→ Supplied data
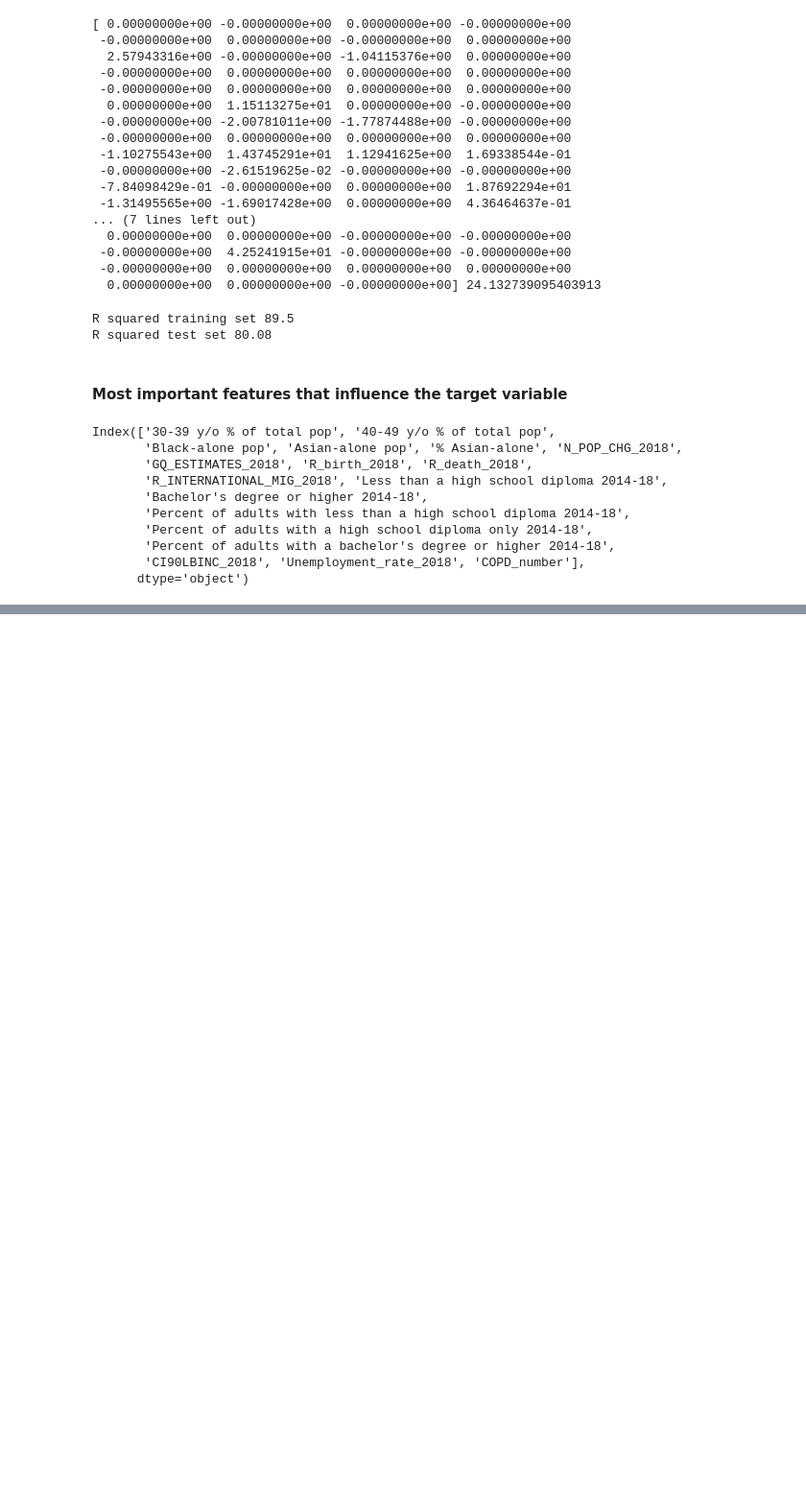
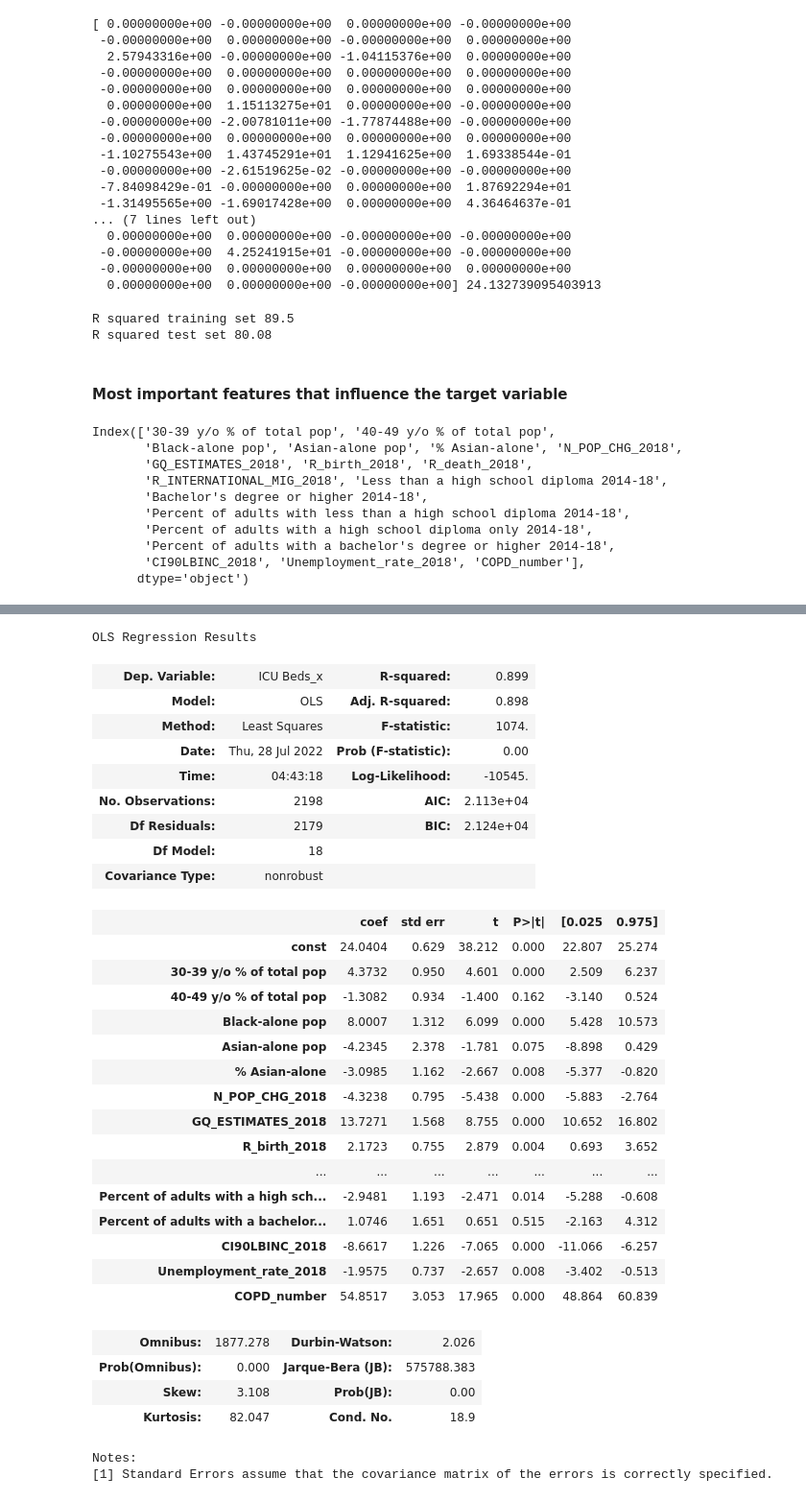
Before and after one commit to martina-nu/RegLinearRegression, a Jupyter notebook: src/explore.ipynb, the cells around one changed output, grey strips where cells are left out. Shown at 96% size. Cells and saved outputs as stored; diff of their text form; code cells hidden in the pictures; blank space fills up the shorter version.

```diff
--- a/src/explore.ipynb
+++ b/src/explore.ipynb
@@ -309,0 +312,51 @@ Index(['30-39 y/o % of total pop', '40-49 y/o % of total pop',
+# %%
+import statsmodels.api as sm
+from statsmodels.api import OLS
+
+selected_features_train = X_train[["30-39 y/o % of total pop", "40-49 y/o % of total pop",
+       "Black-alone pop", "Asian-alone pop", "% Asian-alone", "N_POP_CHG_2018",
+       "GQ_ESTIMATES_2018", "R_birth_2018", "R_death_2018",
+       "R_INTERNATIONAL_MIG_2018", "Less than a high school diploma 2014-18",
+       "Bachelor's degree or higher 2014-18",
+       "Percent of adults with less than a high school diploma 2014-18",
+       "Percent of adults with a high school diploma only 2014-18",
+       "Percent of adults with a bachelor's degree or higher 2014-18",
+       "CI90LBINC_2018", "Unemployment_rate_2018", "COPD_number"]]
+
+x_interceptor = sm.add_constant(selected_features_train)
+model = sm.OLS(y_train, x_interceptor)
+results = model.fit()
+results.summary()
+# %% [output]
+OLS Regression Results
+| Dep. Variable: | ICU Beds_x | R-squared: | 0.899 |
+| Model: | OLS | Adj. R-squared: | 0.898 |
+| Method: | Least Squares | F-statistic: | 1074. |
+| Date: | Thu, 28 Jul 2022 | Prob (F-statistic): | 0.00 |
+| Time: | 04:43:18 | Log-Likelihood: | -10545. |
+| No. Observations: | 2198 | AIC: | 2.113e+04 |
+| Df Residuals: | 2179 | BIC: | 2.124e+04 |
+| Df Model: | 18 |  |  |
+| Covariance Type: | nonrobust |  |  |
+|  | coef | std err | t | P>|t| | [0.025 | 0.975] |
+| const | 24.0404 | 0.629 | 38.212 | 0.000 | 22.807 | 25.274 |
+| 30-39 y/o % of total pop | 4.3732 | 0.950 | 4.601 | 0.000 | 2.509 | 6.237 |
+| 40-49 y/o % of total pop | -1.3082 | 0.934 | -1.400 | 0.162 | -3.140 | 0.524 |
+| Black-alone pop | 8.0007 | 1.312 | 6.099 | 0.000 | 5.428 | 10.573 |
+| Asian-alone pop | -4.2345 | 2.378 | -1.781 | 0.075 | -8.898 | 0.429 |
+| % Asian-alone | -3.0985 | 1.162 | -2.667 | 0.008 | -5.377 | -0.820 |
+| N_POP_CHG_2018 | -4.3238 | 0.795 | -5.438 | 0.000 | -5.883 | -2.764 |
+| GQ_ESTIMATES_2018 | 13.7271 | 1.568 | 8.755 | 0.000 | 10.652 | 16.802 |
+| R_birth_2018 | 2.1723 | 0.755 | 2.879 | 0.004 | 0.693 | 3.652 |
+| ... | ... | ... | ... | ... | ... | ... |
+| Percent of adults with a high sch... | -2.9481 | 1.193 | -2.471 | 0.014 | -5.288 | -0.608 |
+| Percent of adults with a bachelor... | 1.0746 | 1.651 | 0.651 | 0.515 | -2.163 | 4.312 |
+| CI90LBINC_2018 | -8.6617 | 1.226 | -7.065 | 0.000 | -11.066 | -6.257 |
+| Unemployment_rate_2018 | -1.9575 | 0.737 | -2.657 | 0.008 | -3.402 | -0.513 |
+| COPD_number | 54.8517 | 3.053 | 17.965 | 0.000 | 48.864 | 60.839 |
+| Omnibus: | 1877.278 | Durbin-Watson: | 2.026 |
+| Prob(Omnibus): | 0.000 | Jarque-Bera (JB): | 575788.383 |
+| Skew: | 3.108 | Prob(JB): | 0.00 |
+| Kurtosis: | 82.047 | Cond. No. | 18.9 |
+Notes:
+[1] Standard Errors assume that the covariance matrix of the errors is correctly specified.
```
Also changed, not shown: parts of 1 cell of this notebook, 3 other files.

→ Task to complete
Only the words belong in your copy: restate the data above exactly and leave the images out.

→ Response box
Before and after one commit to martina-nu/RegLinearRegression, a Jupyter notebook: src/explore.ipynb, the cells around one changed output, grey strips where cells are left out. Shown at 96% size. Cells and saved outputs as stored; diff of their text form; code cells hidden in the pictures; blank space fills up the shorter version.

```diff
--- a/src/explore.ipynb
+++ b/src/explore.ipynb
@@ -309,0 +312,51 @@ Index(['30-39 y/o % of total pop', '40-49 y/o % of total pop',
+# %%
+import statsmodels.api as sm
+from statsmodels.api import OLS
+
+selected_features_train = X_train[["30-39 y/o % of total pop", "40-49 y/o % of total pop",
+       "Black-alone pop", "Asian-alone pop", "% Asian-alone", "N_POP_CHG_2018",
+       "GQ_ESTIMATES_2018", "R_birth_2018", "R_death_2018",
+       "R_INTERNATIONAL_MIG_2018", "Less than a high school diploma 2014-18",
+       "Bachelor's degree or higher 2014-18",
+       "Percent of adults with less than a high school diploma 2014-18",
+       "Percent of adults with a high school diploma only 2014-18",
+       "Percent of adults with a bachelor's degree or higher 2014-18",
+       "CI90LBINC_2018", "Unemployment_rate_2018", "COPD_number"]]
+
+x_interceptor = sm.add_constant(selected_features_train)
+model = sm.OLS(y_train, x_interceptor)
+results = model.fit()
+results.summary()
+# %% [output]
+OLS Regression Results
+| Dep. Variable: | ICU Beds_x | R-squared: | 0.899 |
+| Model: | OLS | Adj. R-squared: | 0.898 |
+| Method: | Least Squares | F-statistic: | 1074. |
+| Date: | Thu, 28 Jul 2022 | Prob (F-statistic): | 0.00 |
+| Time: | 04:43:18 | Log-Likelihood: | -10545. |
+| No. Observations: | 2198 | AIC: | 2.113e+04 |
+| Df Residuals: | 2179 | BIC: | 2.124e+04 |
+| Df Model: | 18 |  |  |
+| Covariance Type: | nonrobust |  |  |
+|  | coef | std err | t | P>|t| | [0.025 | 0.975] |
+| const | 24.0404 | 0.629 | 38.212 | 0.000 | 22.807 | 25.274 |
+| 30-39 y/o % of total pop | 4.3732 | 0.950 | 4.601 | 0.000 | 2.509 | 6.237 |
+| 40-49 y/o % of total pop | -1.3082 | 0.934 | -1.400 | 0.162 | -3.140 | 0.524 |
+| Black-alone pop | 8.0007 | 1.312 | 6.099 | 0.000 | 5.428 | 10.573 |
+| Asian-alone pop | -4.2345 | 2.378 | -1.781 | 0.075 | -8.898 | 0.429 |
+| % Asian-alone | -3.0985 | 1.162 | -2.667 | 0.008 | -5.377 | -0.820 |
+| N_POP_CHG_2018 | -4.3238 | 0.795 | -5.438 | 0.000 | -5.883 | -2.764 |
+| GQ_ESTIMATES_2018 | 13.7271 | 1.568 | 8.755 | 0.000 | 10.652 | 16.802 |
+| R_birth_2018 | 2.1723 | 0.755 | 2.879 | 0.004 | 0.693 | 3.652 |
+| ... | ... | ... | ... | ... | ... | ... |
+| Percent of adults with a high sch... | -2.9481 | 1.193 | -2.471 | 0.014 | -5.288 | -0.608 |
+| Percent of adults with a bachelor... | 1.0746 | 1.651 | 0.651 | 0.515 | -2.163 | 4.312 |
+| CI90LBINC_2018 | -8.6617 | 1.226 | -7.065 | 0.000 | -11.066 | -6.257 |
+| Unemployment_rate_2018 | -1.9575 | 0.737 | -2.657 | 0.008 | -3.402 | -0.513 |
+| COPD_number | 54.8517 | 3.053 | 17.965 | 0.000 | 48.864 | 60.839 |
+| Omnibus: | 1877.278 | Durbin-Watson: | 2.026 |
+| Prob(Omnibus): | 0.000 | Jarque-Bera (JB): | 575788.383 |
+| Skew: | 3.108 | Prob(JB): | 0.00 |
+| Kurtosis: | 82.047 | Cond. No. | 18.9 |
+Notes:
+[1] Standard Errors assume that the covariance matrix of the errors is correctly specified.
```
Also changed, not shown: parts of 1 cell of this notebook, 3 other files.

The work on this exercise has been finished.